**What to work on**
Go through the entries below, tally each line that has the word "conversational", and give only the total.

**Input data**
[Start of Attachment]

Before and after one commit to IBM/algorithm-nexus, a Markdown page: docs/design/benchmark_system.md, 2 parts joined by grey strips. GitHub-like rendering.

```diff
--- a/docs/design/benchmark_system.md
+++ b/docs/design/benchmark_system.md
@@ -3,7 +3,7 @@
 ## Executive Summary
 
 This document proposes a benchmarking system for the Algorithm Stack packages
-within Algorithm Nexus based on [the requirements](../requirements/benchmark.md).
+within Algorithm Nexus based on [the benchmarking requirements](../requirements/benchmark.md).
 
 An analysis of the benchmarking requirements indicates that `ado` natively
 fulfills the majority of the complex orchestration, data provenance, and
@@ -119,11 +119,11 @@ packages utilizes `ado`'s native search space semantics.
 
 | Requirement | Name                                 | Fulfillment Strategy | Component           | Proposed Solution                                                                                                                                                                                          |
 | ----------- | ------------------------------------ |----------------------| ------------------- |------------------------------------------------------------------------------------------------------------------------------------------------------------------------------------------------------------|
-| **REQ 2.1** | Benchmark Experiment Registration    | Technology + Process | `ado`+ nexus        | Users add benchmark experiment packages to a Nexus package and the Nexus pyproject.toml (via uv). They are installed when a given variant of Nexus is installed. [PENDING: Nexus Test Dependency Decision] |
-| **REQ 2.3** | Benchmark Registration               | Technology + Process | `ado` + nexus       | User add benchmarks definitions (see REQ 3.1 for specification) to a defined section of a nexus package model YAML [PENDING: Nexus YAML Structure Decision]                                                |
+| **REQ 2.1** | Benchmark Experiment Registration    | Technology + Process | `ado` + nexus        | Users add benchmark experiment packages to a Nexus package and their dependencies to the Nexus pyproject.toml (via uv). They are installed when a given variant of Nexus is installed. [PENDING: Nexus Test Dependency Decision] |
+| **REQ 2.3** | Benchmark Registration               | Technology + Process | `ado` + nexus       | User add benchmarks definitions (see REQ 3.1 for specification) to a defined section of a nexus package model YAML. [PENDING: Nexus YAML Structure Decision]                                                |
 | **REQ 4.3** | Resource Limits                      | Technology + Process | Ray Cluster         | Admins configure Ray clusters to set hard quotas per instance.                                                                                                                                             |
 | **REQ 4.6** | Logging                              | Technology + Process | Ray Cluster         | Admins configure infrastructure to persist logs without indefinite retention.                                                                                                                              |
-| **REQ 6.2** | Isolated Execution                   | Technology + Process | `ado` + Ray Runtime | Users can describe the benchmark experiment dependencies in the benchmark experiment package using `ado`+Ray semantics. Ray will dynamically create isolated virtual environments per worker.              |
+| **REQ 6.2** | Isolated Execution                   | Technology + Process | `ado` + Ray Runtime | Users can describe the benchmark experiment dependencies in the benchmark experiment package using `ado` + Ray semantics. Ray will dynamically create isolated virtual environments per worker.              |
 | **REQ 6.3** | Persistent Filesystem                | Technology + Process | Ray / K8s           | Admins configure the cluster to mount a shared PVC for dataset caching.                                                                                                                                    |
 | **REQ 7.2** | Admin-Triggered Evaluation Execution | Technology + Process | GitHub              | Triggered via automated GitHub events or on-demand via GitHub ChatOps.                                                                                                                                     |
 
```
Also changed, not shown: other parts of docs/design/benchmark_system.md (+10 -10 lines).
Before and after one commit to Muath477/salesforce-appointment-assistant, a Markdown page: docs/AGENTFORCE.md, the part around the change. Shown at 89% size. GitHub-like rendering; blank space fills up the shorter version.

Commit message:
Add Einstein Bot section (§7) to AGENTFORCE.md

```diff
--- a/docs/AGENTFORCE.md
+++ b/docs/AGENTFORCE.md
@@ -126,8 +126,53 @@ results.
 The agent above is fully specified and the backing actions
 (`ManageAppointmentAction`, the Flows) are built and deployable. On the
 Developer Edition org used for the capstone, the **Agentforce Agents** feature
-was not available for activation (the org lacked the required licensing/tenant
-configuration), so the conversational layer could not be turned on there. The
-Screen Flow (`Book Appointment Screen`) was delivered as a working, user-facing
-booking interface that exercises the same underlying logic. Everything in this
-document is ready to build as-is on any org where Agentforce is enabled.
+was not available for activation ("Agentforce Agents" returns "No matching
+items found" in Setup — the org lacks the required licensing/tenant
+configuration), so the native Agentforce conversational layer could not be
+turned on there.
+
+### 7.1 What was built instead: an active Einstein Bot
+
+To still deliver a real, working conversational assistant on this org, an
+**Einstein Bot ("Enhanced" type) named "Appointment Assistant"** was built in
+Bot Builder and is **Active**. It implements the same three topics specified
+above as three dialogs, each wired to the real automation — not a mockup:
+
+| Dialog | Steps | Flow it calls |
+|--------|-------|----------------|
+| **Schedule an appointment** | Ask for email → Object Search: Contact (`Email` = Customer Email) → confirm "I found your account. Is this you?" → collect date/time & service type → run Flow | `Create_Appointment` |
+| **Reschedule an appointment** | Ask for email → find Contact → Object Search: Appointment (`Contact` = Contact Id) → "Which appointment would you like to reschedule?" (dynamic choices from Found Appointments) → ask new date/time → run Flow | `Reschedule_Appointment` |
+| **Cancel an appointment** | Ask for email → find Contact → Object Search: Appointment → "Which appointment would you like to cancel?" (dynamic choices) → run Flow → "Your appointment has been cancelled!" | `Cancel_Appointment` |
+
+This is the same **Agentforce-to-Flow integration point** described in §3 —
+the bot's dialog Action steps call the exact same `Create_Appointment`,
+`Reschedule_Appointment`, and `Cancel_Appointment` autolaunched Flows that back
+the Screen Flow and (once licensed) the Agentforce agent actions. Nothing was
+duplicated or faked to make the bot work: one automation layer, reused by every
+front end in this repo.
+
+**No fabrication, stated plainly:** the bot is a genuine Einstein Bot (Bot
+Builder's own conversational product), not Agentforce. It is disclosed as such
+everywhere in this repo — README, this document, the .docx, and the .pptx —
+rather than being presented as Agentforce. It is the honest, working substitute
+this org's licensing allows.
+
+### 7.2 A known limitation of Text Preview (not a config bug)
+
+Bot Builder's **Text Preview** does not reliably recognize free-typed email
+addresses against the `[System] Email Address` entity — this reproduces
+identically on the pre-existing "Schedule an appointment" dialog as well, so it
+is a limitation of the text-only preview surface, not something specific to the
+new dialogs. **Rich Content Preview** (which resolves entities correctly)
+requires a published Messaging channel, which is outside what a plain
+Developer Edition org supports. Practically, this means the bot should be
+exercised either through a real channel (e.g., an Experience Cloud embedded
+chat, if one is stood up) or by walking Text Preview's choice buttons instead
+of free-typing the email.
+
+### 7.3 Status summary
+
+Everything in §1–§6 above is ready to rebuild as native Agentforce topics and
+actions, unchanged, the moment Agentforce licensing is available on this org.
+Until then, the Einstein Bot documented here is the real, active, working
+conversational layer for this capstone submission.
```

[End of Attachment]

**Your response**
5